There is not a lot of maritime news in the mainstream media. I went to the funeral of the last shipping correspondent who worked for a daily broadsheet nearly forty years ago and he, poor chap, was never replaced. Shipping is like the water supply or sewage system, somebody said; you never think about it until it goes wrong, when there is hell to pay.
But there were all sorts of excited headlines when an unmanned “ship” (actually a small launch) shifted a crate of Belgian beer and a few other comestibles across the English Channel, this feat being hailed as a portent of the autonomous ship revolution which various enthusiasts consider to be just around the corner. Don’t get me wrong, it was a commendable operation, which was conducted under the watchful eyes of the authorities on both sides of the channel.
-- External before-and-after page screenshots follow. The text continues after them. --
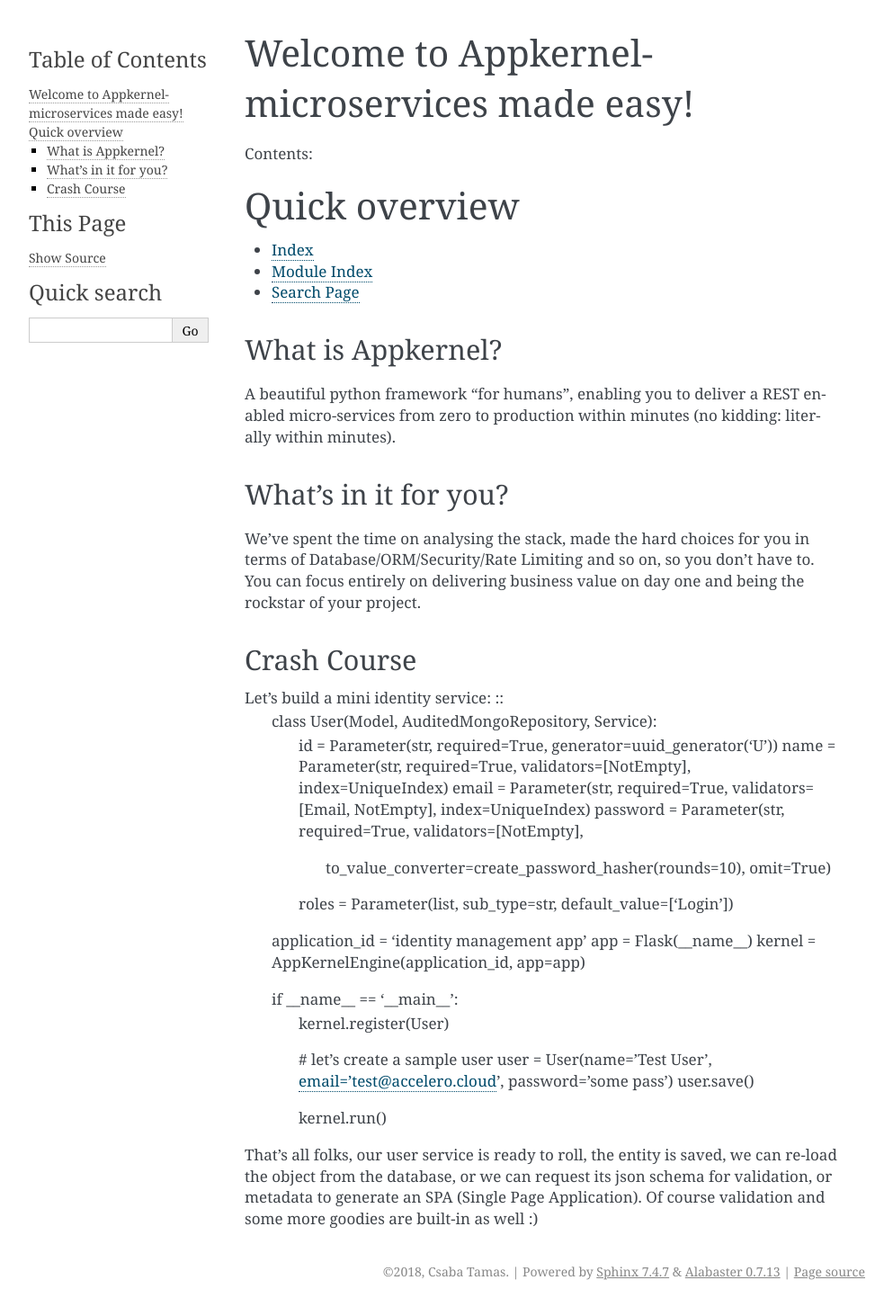
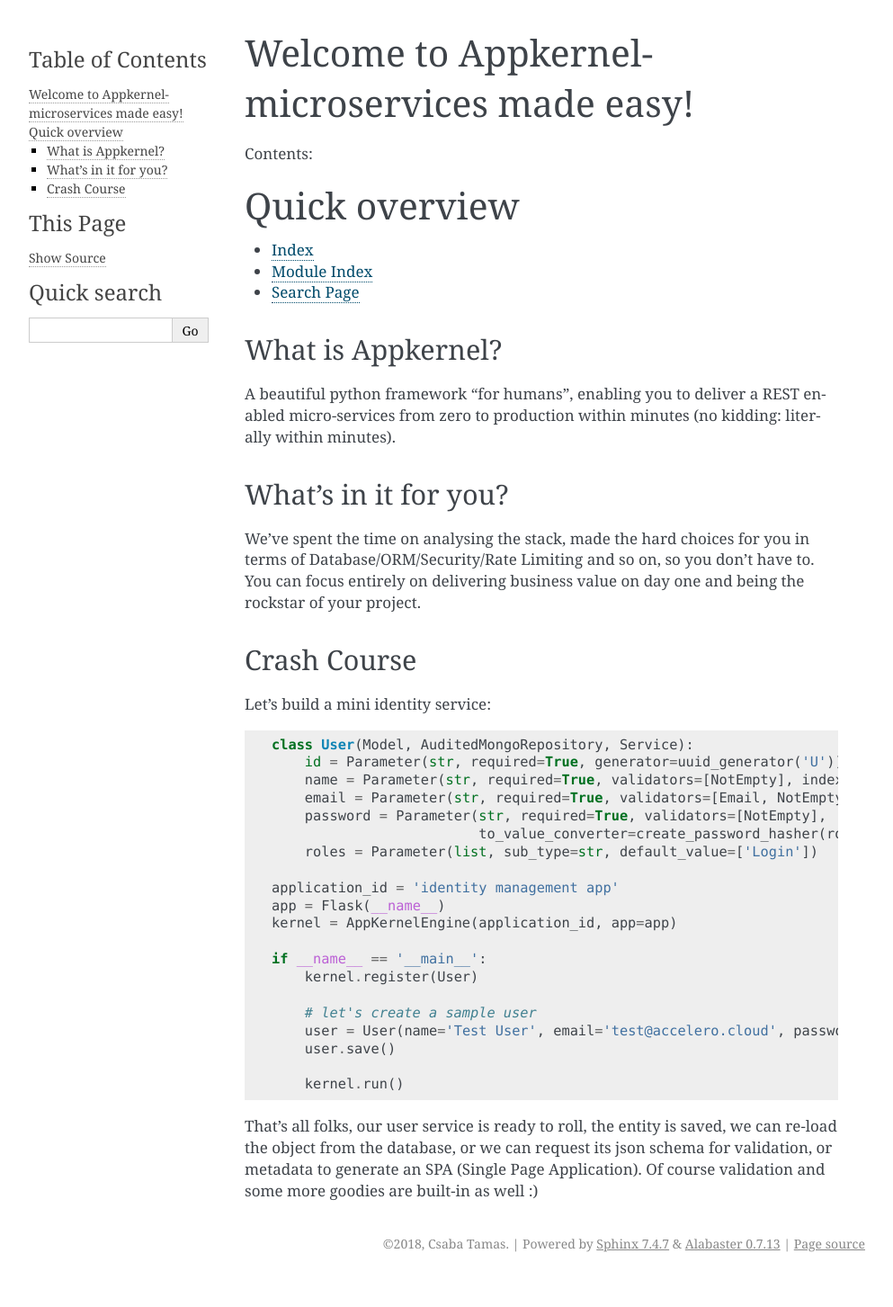
Before and after one commit to accelero-cloud/appkernel, a Sphinx documentation site: the page built from docs/index.rst, in a window 1280 px wide. Shown: the whole page at 90% size, without its empty margins (148-1141 px from the left). Built offline with Sphinx 7.4.7, drawn with Linux system fonts in a browser that asks for light colours; after the commit the page ends 1422 px from its top, so only the background shows below that.

Commit message:
prepping the docs

```diff
--- a/docs/index.rst
+++ b/docs/index.rst
@@ -31,8 +31,8 @@ You can focus entirely on delivering business value on day one and being the roc
 
 Crash Course
 -----------
+Let's build a mini identity service: ::
 
-Let's build a mini identity service: ::
     class User(Model, AuditedMongoRepository, Service):
         id = Parameter(str, required=True, generator=uuid_generator('U'))
         name = Parameter(str, required=True, validators=[NotEmpty], index=UniqueIndex)
```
But the voyage of this remote-controlled launch should be considered more symbolic and not a step change in the movement of cargo by sea, as some would have us believe.
There is progress being made in maritime autonomy, although the real technological heavy lifting is being done by navies, mostly far from any headlines, with a whole range of surveillance, mine clearance and combat craft already in service. In the world of the drone, which is doing exciting things in the skies, we should not be surprised to see a growing number of the same sort of sensors being employed in small surface and underwater craft; cheaper and as effective as large manned warships and minimising danger for a lot of people. This is migrating into the research and survey world, which is both sensible and logical.
But it is all far short of the brave new world of long-haul ocean shipping that some enthusiasts might suggest will see autonomous ships moving into the mainstream before very long. Many marine professionals also subscribe to the notion that the whole concept of autonomy is not part of their business and is already taking up far too much time and money for regulators and researchers alike. What is really needed (and the climate of the times might confirm this) is urgent and well-resourced efforts to make the shipping, we all depend upon to feed and fuel the world, more environmentally sustainable. Autonomy is a side show and ought to be left to the navies – what can no longer be avoided is the demand for cleaner fuels and ships that won’t contribute to that great bugaboo of climate change.
DARPA’s unmanned naval vessel Sea Hunter
Shipping and big oil are now firmly in the sights of the shrieking hordes of climate activists who are unlikely to go away in a hurry. They won’t be impressed by the progress that is being made to reduce emissions and their demands will only increase over time. As this is being written, a well-organised gang of environmental guerrillas, radiating their self-righteousness, are preventing anyone getting into the headquarters of BP, garnering headlines in all the UK papers. They are demanding that the oil company eschews oil.
The recent International Maritime Organisation MEPC 74 meeting was conducted against a background of shouting protesters, children put up by their leftist teachers to present delegates with paper boats demanding that ships slow down, activists demanding revolution and the simplistic demands of that irritating Swedish teenager who has become almost totemic. Against such shouting hordes, the actual progress made by a great deal of the industry in improving its sustainability and efficiency tend to be ignored.
There are shipping companies shifting to LNG as a fuel, while there is real progress being made in hybrid systems of propulsion. There are kings’ ransoms being spent on scrubbers to mitigate harmful emissions and costs will rocket from next year when low sulphur fuel becomes a mandatory requirement. People are experimenting with changes to the underwater shape of ships, exceptionally efficient coatings to prevent fouling and trying to make their whole supply chain less wasteful. The industry needs to be given some credit for this effort, not brickbats from the uninformed, who don’t listen when they are told of the incremental improvements that are being undertaken, away from the headlines.
But it is the shipping industry that is undertaking this hard work, mostly without any external financial assistance. It is also the shipping industry that will have the unenviable task of trying to pass on the costs of these improvements to the users of ships, who are already well organised in their resistance, after a long era of cheap shipping. But from where are the really significant breakthroughs that will make ships acceptably sustainable going to emerge? There is a need for serious research money and large-scale scientific effort to be applied to these undeniable needs. The cash starved shipping industry, already hearing the pips squeaking as the latest environmental demands are implemented cannot deliver what society now demands alone.
It is worrying that governments, always fascinated by simplistic ideas like the theory of autonomy and exciting developments like robots, are far more interested in supporting this sort of work than what the industry really needs; simple, reliable and affordable technology and ships that will carry the world’s cargo in a way that minimises damage to the environment. That is a far greater challenge than developing ships with no, or fewer, sailors aboard them. Let’s get our priorities right.
Maritime industry legend, and former long-term editor of Lloyds List, Michael Grey kicks off each month with topical issues affecting the maritime world at large.